single time you grow and you
transform yourself.”
Myers used the example
of Gomez and Lumiere from
Beauty and the Beast, as similar
characters that Thomas was
able to make different.
“They were so different
and so wonderful and rich and
full body and that is something
that professional actors would
die for,” Myers said.
While Thomas grew up
acting, singing and danc-
ing at Children’s Educational
Theatre in Salem and in the
annual cabaret at Whiteaker
Middle School, his interest in
fi lm began as a sophomore at
McNary when he took his
fi rst media productions class
with Jason Heimerdinger.
“Right away Heimerding-
er and me just connected,”
Thomas said.
“I would spend hours ev-
ery night just watching fi lm
tutorials and Youtube things
so that was my fi rst clue that I
was going to do fi lm because I
wasn’t spending hours watch-
ing musical performances or
new choir songs. It was all
about fi lm for me.”
At McNary, Thomas has
worked on the Celtic Net-
work News program and pro-
duced the senior fi lm at the
end of the year.
“I’ve found I like the pro-
duction side a lot more, rather
than sitting back at the com-
puter,” Thomas said. “I love
being out with the camera ac-
tually fi lming things and then
editing it.”
At the senior awards ban-
quet, he was named one of
two Media Productions Stu-
dents of the Year.
“Ashton appreciates taking
the time to make something
look beautiful rather than just
pointing a camera and hitting
record,” Heimerdinger said.
Thomas was also paid to
produce two commercials for
the Salem-Keizer school dis-
trict.
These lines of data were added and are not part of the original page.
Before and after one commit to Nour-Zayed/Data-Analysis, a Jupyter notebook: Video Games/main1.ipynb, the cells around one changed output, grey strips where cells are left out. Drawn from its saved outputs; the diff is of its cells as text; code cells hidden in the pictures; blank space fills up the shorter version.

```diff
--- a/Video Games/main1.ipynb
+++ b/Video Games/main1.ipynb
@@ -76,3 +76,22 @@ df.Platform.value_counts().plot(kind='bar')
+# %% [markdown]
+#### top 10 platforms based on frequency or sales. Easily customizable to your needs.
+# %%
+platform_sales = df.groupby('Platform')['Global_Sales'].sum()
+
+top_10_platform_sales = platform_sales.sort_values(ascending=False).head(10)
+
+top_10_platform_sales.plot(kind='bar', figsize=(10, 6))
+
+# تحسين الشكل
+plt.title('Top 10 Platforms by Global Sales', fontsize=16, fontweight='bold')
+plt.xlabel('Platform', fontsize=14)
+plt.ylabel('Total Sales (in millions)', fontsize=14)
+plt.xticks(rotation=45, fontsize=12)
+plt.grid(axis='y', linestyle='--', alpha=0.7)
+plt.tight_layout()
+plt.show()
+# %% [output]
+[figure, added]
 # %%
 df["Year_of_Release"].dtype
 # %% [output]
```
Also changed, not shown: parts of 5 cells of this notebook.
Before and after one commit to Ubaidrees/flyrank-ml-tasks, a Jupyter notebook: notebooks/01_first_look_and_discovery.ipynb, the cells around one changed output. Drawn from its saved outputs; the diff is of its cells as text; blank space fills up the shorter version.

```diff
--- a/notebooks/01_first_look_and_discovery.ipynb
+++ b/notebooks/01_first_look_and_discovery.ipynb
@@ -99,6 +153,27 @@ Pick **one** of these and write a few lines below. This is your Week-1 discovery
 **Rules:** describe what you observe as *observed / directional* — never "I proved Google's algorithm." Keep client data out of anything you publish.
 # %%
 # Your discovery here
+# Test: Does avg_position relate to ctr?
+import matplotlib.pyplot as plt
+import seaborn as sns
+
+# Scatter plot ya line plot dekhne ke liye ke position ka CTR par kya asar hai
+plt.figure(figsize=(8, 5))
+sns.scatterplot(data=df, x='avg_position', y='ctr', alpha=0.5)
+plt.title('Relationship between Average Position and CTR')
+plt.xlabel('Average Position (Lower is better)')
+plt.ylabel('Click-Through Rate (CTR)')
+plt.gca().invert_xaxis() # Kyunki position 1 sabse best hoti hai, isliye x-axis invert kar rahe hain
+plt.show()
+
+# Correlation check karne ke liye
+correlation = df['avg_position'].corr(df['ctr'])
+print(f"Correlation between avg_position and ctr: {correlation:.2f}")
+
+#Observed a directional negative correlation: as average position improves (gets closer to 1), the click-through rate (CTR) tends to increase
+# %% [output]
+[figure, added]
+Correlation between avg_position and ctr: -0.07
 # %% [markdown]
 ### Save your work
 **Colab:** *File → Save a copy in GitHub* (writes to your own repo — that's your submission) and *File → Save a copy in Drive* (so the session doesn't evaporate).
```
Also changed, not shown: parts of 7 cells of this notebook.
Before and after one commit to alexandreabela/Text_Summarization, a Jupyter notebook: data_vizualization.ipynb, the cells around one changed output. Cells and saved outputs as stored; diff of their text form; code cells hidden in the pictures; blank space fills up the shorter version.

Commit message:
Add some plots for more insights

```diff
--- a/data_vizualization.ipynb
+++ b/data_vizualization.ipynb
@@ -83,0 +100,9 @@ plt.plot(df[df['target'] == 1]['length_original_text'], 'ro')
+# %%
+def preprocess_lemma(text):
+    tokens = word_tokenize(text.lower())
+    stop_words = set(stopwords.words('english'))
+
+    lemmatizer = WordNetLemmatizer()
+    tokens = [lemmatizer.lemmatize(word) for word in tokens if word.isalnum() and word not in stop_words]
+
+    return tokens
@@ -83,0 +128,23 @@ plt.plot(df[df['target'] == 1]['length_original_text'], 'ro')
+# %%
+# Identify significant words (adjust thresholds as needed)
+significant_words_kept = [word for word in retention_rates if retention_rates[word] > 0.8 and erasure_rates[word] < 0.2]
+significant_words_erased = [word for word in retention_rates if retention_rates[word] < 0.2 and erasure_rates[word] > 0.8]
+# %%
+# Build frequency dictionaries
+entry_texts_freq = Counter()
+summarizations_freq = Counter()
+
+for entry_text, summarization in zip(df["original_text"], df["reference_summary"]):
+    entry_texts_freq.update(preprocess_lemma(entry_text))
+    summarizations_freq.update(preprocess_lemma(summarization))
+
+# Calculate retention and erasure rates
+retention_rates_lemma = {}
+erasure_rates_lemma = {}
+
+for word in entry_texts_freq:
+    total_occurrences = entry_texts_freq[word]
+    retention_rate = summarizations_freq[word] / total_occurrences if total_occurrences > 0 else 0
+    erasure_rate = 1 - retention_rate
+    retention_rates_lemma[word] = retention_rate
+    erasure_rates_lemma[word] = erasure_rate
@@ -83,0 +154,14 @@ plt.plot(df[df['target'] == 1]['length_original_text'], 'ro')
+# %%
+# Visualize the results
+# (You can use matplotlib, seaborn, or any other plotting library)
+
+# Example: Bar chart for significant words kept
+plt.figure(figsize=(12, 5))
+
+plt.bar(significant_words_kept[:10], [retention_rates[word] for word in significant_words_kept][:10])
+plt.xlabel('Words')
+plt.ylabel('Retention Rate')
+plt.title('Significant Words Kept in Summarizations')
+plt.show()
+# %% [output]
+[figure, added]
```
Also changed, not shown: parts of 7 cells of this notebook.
In March, he directed
a short fi lm, APEX, for Mc-
Nary’s One Act Festival.
When looking at colleges,
Thomas applied to three fi lm
schools in Los Angeles and was
accepted into Azusa and Biola.
The decision ultimate-
ly came down to money.
Along with a $64,000 aca-
demic scholarship, Thomas
is receiving a $20,000 grant
and $12,000 cinema and arts
scholarship from Azusa.
“This is the fi rst time
they’re doing a cinema arts
scholarship of any caliber at
all,” Thomas said.
“I was actually very sur-
While on campus, Thomas
also auditioned for the Azusa
John Sutton, director of
choral activities, was so im-
pressed that he offered Thom-
as a $15,000 scholarship per
year if he changed to a music
Instead, Thomas is getting
$4,000, the cap for non-music
“He (Sutton) really, really
liked me and he had some
very nice things to say,” Thom-
as said. “I was very blessed by
that. It defi nitely had me re-
thinking a couple of things.
“I do love choral music, es-
pecially this year with the new
choir teacher (Joshua Rist)
here. He’s really made that de-
cision hard to not be a music
major. I will be performing in
one of their choirs because the
way scheduling works out, it
would be too hard to do more
than one. It’s a great deal. I get
paid to sing in a choir.”
Thomas is thankful for Mc-
Nary, which allowed him to be
a part of so many things while
helping fi gure out what he
wanted to do with his future.
“I think being in such a
great place for the arts, such a
great school that does it all so
well has provided me with a
lot of great opportunities to be
a part of everything without
overextending,” Thomas said.
“I’ve always had time for
everything and I’ve always
been able to feel like I’m com-
mitted to everything, and I
feel like it’s helped me sort out
what I want to do with my
future, which is all I can ever
ask for.”